In St. Joseph, Louisiana, residents say the situation is particularly bad. Pictures posted online of chalky, dirt-brown water in bathtubs, washing machines, and sinks present a sickening image of what they mean.
These pictures come from Garrett Boyte, a resident and member of the Episcopal Diocese of Western Louisiana, a religious group that has been helping residents there handle water contamination.
According to local news reports, residents say they have dealt with water safety issues for years. But some said they had seen drastic changes in water color — from yellowish to murky brown — in recent weeks. Others said the problems had persisted for as long as a decade. Since 2012, the town has mostly been under a boil notice — meaning residents are encouraged to boil water before drinking.
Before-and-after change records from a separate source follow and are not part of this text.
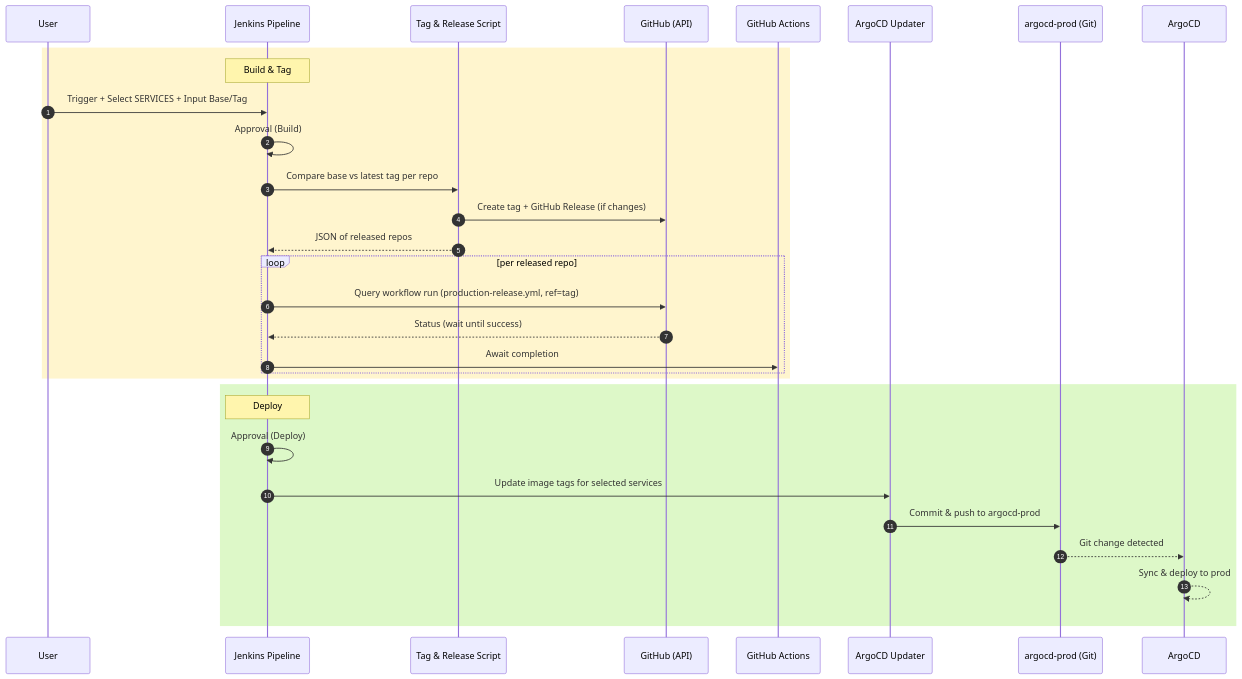
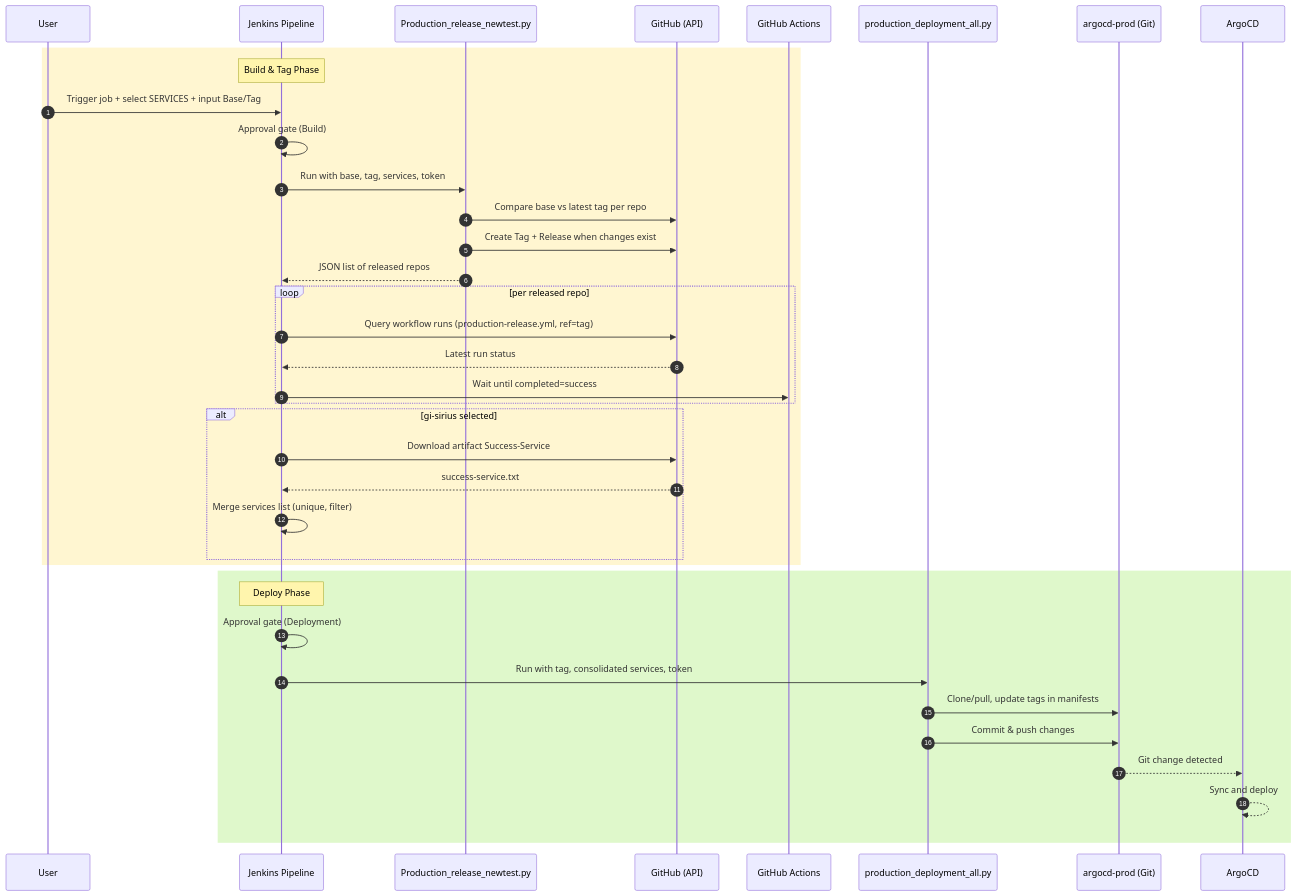
One commit to Uttamkumargupta000/Jenkins-CICD changed the diagram in README.md. Above: the diagram before and after it, drawn with Mermaid. The commit also changed other lines of this file, not shown here.

````diff
--- a/README.md
+++ b/README.md
@@ -7,35 +49,42 @@
 ```mermaid
 sequenceDiagram
   autonumber
   participant U as User
   participant J as Jenkins Pipeline
-  participant S1 as Tag & Release Script
+  participant S1 as Production_release_newtest.py
   participant GH as GitHub (API)
   participant GA as GitHub Actions
-  participant S2 as ArgoCD Updater
+  participant S2 as production_deployment_all.py
   participant AR as argocd-prod (Git)
   participant CD as ArgoCD
 
-  rect rgba(255,245,204,0.95)
-    note over J: Build & Tag
-    U->>J: Trigger + Select SERVICES + Input Base/Tag
-    J->>J: Approval (Build)
-    J->>S1: Compare base vs latest tag per repo
-    S1->>GH: Create tag + GitHub Release (if changes)
-    S1-->>J: JSON of released repos
+  rect rgba(255,245,204,0.9)
+    note over J: Build & Tag Phase
+    U->>J: Trigger job + select SERVICES + input Base/Tag
+    J->>J: Approval gate (Build)
+    J->>S1: Run with base, tag, services, token
+    S1->>GH: Compare base vs latest tag per repo
+    S1->>GH: Create Tag + Release when changes exist
+    S1-->>J: JSON list of released repos
     loop per released repo
-      J->>GH: Query workflow run (production-release.yml, ref=tag)
-      GH-->>J: Status (wait until success)
-      J->>GA: Await completion
+      J->>GH: Query workflow runs (production-release.yml, ref=tag)
+      GH-->>J: Latest run status
+      J->>GA: Wait until completed=success
+    end
+    alt gi-sirius selected
+      J->>GH: Download artifact Success-Service
+      GH-->>J: success-service.txt
+      J->>J: Merge services list (unique, filter)
     end
   end
 
-  rect rgba(220,248,198,0.95)
-    note over J: Deploy
-    J->>J: Approval (Deploy)
-    J->>S2: Update image tags for selected services
-    S2->>AR: Commit & push to argocd-prod
+  rect rgba(220,248,198,0.9)
+    note over J: Deploy Phase
+    J->>J: Approval gate (Deployment)
+    J->>S2: Run with tag, consolidated services, token
+    S2->>AR: Clone/pull, update tags in manifests
+    S2->>AR: Commit & push changes
     AR-->>CD: Git change detected
-    CD-->>CD: Sync & deploy to prod
+    CD-->>CD: Sync and deploy
   end
 ```
````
It's not exactly clear what's causing the discoloration, though some residents reported that the state's Department of Health and Hospitals said water samples from the town met the Environmental Protection Agency's minimal quality standards. Boyte, who said he spoke with the health department, explained those results pointed to problems with the pipe structure. Still, it's unclear if St. Joseph residents are facing anything near the scale of or severity of contamination as residents in Flint, Michigan. But it hasn't stopped people from drawing parallels.
The town has $6 million in funds allocated for fixing problems with its water system, but bureaucratic delays have kept the funds locked up. A White House petition calling on President Barack Obama to declare a state of emergency there has about 3,500 signatures. It needs 100,000 by February 19.
City officials and the county's Department of Health and Hospitals could not be reached prior to publication.